Acute lymphoblastic leukaemia (ALL) is the most common leukaemia in children, and accounts for a quarter of all childhood cancers. This genome-wide association study identified three gene variations that are more common in children with ALL than in those without it.
The study is well-conducted, and its results significantly advance our knowledge of this condition. However, ALL is a complex disease and is likely to have many causes, some genetic and some environmental. These findings do not mean that researchers know how to prevent the disease in children found to have these mutations. Also, the variants discovered in this study will not be responsible for all cases of leukaemia. At the present time, genetic testing of children for these mutations is unlikely.
The research into childhood leukaemia genes was carried out by Dr Elli Papaemmanuil and colleagues from the Institute of Cancer Research in Surrey, and other academic and research institutes in the UK. It was funded by Leukaemia Research (UK) and the Kay Kendall Leukaemia Fund. The authors also acknowledge funding from Cancer Research UK. The study was published in the peer-reviewed medical journal Nature Genetics .

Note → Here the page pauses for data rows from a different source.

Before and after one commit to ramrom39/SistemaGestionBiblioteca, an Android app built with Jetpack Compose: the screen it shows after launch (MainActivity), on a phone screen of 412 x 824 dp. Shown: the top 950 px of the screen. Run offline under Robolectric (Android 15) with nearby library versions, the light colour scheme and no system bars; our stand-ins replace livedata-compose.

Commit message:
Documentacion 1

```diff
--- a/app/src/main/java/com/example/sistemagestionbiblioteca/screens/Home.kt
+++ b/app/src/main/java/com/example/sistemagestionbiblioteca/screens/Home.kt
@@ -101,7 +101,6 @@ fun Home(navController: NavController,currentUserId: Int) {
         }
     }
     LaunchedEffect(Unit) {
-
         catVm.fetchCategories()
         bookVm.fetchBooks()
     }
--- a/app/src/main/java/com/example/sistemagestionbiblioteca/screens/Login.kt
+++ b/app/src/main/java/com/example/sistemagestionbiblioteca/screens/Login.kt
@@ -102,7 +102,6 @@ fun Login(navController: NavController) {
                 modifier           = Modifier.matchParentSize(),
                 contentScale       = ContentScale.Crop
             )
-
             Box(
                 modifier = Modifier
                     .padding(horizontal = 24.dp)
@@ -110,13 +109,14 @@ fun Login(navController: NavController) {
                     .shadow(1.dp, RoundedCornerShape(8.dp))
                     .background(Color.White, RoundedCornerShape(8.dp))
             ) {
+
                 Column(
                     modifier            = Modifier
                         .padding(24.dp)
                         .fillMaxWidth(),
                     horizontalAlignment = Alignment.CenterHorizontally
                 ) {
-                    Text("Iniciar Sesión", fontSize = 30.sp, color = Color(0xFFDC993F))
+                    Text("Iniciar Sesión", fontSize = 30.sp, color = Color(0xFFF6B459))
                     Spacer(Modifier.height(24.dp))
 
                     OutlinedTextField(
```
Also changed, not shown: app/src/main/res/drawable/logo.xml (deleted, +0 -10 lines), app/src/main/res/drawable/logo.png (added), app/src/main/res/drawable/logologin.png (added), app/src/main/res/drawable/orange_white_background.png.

Acute Lymphoblastic Leukaemia (ALL) is the most prevalent childhood cancer in developed countries. Although its exact cause is not known, factors such as radiation exposure, some genetic disorders and the environment (exposure to certain chemicals and some infections) increase the risk of a child developing ALL.
This genome-wide association study looked for particular gene sequences (variants) associated with leukaemia in children. By pooling the results of two case-control studies, a total of 907 children with leukaemia and 2,398 controls without leukaemia were available for analysis. These children’s gene sequences were compared in order to test for variations that were more common in the children with leukaemia. Only people of western European ancestry were included.
Between the groups, 291,423 gene variants were examined and compared. Where significant links were found between variants and disease status, the researchers discuss other studies that may explain the biological reasons for these associations. In one case, they investigated this further through experimentation.
The researchers found that three gene variants in their pooled sample were more common in leukaemia cases than in controls. One variant was found on a gene called IKZF1, one on a gene called ARID5B, and one on a gene called CEBPE. All three of these variants were in genes involved in the differentiation (specialisation) of certain types of white blood cells.
The researchers say that their study provides the first unambiguous evidence that common gene variants influence the risk of developing ALL in children. They say that their results provide ‘new insight’ into the causes of this specific haematological cancer.
This is a well-conducted study and the results are reliable. It identified several gene variants that are more common in children with acute lymphoblastic leukaemia (ALL). There may be other genes that play a role in the condition:
Overall, this study advances our knowledge of a complex disease. The findings are robust, but replication in further studies using different cases and controls would increase the confidence that the associations found in this research are real.